Education in English will teach pupils to communicate their ideas and emotions to others and through their reading and listening, allow others to communicate with them.
Pupils with ASCs have difficulties with acquiring and understanding language.
Teaching Language and Literacy at Springhallow must take this into account at all times in order to make the curriculum accessible to all of our pupils and to enable them to achieve the best possible learning outcomes. (Article 23, United Nations’ International Convention on the Rights of the Child)
Speaking, listening, attention and understanding are areas of learning that are taught and practised throughout the school day, from Early Years to Post 16. It is the core area of difficulty for our students and so is at the heart of our literacy curriculum.
Our approach to communication is guided by SCERTS principles. SCERTS focuses on building competence in Social Communication, Emotional Regulation and Transactional Support.

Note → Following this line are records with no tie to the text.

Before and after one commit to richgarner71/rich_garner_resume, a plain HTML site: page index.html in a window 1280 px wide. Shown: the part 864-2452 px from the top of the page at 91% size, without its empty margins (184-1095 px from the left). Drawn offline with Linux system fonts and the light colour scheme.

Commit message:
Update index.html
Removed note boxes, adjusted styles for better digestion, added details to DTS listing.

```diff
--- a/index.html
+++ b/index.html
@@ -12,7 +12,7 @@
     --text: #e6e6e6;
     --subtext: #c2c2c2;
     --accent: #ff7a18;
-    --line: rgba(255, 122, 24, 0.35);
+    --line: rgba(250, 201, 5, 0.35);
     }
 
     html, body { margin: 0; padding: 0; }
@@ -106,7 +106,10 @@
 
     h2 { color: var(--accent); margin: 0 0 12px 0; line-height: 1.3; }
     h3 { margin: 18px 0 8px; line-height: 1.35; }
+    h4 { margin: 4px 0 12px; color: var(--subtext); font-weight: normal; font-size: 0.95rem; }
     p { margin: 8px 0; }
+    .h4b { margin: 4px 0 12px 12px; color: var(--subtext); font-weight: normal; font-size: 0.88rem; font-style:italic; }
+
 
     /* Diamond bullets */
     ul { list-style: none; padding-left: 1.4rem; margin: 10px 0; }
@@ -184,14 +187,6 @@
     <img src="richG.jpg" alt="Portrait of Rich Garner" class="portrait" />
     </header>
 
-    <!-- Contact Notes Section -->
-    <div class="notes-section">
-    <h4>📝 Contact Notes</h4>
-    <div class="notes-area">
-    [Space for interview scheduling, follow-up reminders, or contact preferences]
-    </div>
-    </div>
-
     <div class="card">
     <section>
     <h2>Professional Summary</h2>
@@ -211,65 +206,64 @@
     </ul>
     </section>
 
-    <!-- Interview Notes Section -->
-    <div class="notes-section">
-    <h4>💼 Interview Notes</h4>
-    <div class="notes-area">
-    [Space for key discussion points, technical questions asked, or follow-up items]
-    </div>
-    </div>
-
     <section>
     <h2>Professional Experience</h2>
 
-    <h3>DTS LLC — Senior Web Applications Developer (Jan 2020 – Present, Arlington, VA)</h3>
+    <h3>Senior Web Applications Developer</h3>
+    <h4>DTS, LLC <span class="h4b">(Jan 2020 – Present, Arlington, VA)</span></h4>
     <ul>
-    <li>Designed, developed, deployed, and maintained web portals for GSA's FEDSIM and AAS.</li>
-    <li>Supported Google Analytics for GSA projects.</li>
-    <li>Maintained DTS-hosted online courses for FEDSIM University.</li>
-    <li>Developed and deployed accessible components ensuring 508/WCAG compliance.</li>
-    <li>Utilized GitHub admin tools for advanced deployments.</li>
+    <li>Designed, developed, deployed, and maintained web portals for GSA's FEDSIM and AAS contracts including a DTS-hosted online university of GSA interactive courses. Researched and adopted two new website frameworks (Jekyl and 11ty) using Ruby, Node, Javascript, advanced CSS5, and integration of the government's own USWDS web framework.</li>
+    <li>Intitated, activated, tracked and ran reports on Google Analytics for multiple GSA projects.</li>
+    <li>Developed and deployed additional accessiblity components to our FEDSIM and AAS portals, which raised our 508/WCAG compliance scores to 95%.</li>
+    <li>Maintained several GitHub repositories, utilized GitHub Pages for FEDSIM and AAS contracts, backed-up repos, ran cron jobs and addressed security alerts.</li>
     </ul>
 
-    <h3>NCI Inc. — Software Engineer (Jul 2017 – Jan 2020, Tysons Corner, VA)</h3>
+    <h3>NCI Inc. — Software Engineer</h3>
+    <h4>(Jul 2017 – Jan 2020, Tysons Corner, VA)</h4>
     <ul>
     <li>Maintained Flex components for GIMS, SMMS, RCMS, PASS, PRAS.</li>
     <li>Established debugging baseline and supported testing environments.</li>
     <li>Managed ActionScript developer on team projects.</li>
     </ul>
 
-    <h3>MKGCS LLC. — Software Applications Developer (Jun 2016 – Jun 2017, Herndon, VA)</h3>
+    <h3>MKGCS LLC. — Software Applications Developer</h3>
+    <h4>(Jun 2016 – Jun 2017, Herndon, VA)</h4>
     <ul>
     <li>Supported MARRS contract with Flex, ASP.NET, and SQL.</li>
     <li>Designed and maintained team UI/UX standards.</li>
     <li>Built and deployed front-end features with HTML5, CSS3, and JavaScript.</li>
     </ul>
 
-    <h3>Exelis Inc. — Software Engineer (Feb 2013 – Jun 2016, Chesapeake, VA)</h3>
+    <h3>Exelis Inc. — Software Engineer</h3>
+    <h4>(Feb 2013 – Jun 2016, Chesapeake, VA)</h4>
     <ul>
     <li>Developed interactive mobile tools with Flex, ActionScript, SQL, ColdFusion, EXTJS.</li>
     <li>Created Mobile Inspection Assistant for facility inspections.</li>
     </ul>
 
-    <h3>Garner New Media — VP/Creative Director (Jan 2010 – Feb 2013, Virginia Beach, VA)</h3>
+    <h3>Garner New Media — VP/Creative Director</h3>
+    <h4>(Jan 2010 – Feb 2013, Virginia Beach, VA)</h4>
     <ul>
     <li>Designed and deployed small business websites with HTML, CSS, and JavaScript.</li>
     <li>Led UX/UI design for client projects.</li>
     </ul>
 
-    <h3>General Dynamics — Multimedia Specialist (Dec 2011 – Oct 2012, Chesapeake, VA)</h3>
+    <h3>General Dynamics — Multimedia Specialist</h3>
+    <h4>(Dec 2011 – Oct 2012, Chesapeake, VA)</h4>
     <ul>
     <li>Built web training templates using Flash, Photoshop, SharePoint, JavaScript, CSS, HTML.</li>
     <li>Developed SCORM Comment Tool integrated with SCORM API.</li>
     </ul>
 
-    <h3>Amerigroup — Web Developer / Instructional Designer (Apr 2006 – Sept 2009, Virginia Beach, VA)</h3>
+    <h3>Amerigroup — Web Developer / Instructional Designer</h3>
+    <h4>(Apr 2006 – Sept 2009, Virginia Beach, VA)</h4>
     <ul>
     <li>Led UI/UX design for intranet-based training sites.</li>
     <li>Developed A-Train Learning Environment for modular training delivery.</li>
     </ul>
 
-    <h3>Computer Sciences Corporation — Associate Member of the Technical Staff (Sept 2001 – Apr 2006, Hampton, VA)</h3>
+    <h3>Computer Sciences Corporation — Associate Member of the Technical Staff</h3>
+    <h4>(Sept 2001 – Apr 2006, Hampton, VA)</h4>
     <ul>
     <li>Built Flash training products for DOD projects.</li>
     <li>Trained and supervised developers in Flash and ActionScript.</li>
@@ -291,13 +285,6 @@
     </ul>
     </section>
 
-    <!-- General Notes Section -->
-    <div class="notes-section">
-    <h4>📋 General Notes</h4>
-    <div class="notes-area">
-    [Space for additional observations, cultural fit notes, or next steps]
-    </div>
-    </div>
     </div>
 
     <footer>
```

We aim to support progress in all of these areas.
Our teaching is through setting up structures that provide support to engage with learning in the classroom and beyond. This is adapted as the children grow and learn e.g. “Now-Next” boards can become a schedule and then a written checklist.
We aim to support functional communication but also to build students’ expressive and spontaneous language to help them enjoy their developing relationships with other people. We are supported by our Speech and Language Therapists.
Communication happens through PECS, ICT, Makaton in addition to verbal communication. Singing, drama, partner games, Look’n’ Listen, group times, debates, discussions, telephones role play, all support learning to communicate
Reading comprises of decoding and comprehension. Both aspects are essential if students are to become good readers.
At Springhallow we follow the Essential Letters and Sounds Phonics Programme but adapted to our students’ pace of learning and personal communication needs.
Many of our students take time to build the skills required for phonics learning. We work on their attention and understanding to ensure they are ready to embark on the formal programme.
Many of our students enjoy the structure of the ELS lessons but these are always delivered at a pace that allows them to access the learning in a meaningful way.
Language comprehension is a key focus for our pupils. We use strategies such as Colourful Semantics, PECS, sensory stories, role play, picture books and films to make stories and other texts meaningful for our students.
Once basic understanding is achieved we work on higher level comprehension skills through Inferencing Training Skills.
Springhallow literacy curriculum focuses on texts that provide a broad experience of reading and also incorporates our students’ interests. Our aim is to introduce vocabulary to support other areas of learning too, especially vocabulary to communicate emotions and to build empathy and understanding of the point of view of others.
Our library and reading areas are calm environments which promote reading for pleasure and personal growth. Reading for pleasure is also promoted on our special activity days such as World Book Day and our Springhallow Booknik.
Writing is not only about handwriting, it is also about the composition skills needed to communicate ideas.
To prepare students for writing, we build their fine motor skills (supported by Occupational Therapy advice) in a variety of multi-sensory and motivating activities, especially drawing and early mark making. We also practice telling stories through singing songs, role play and sensory stories.
We teach writing using traditional pencil and paper and also through digital recording such as typing on the computer, recording on film, texts and emails.
We use Colourful Semantics to support composition and planning writing. We introduce visual ways to plan writing, such as story maps, comic strips, mind maps and more.
Here are some suggestions for reading with your child at home
Oxford Owl provides lots of exciting stories and information texts
Bag Books have great ideas for sensory story telling
The Book Trust have fantastic new recommendations for all age groups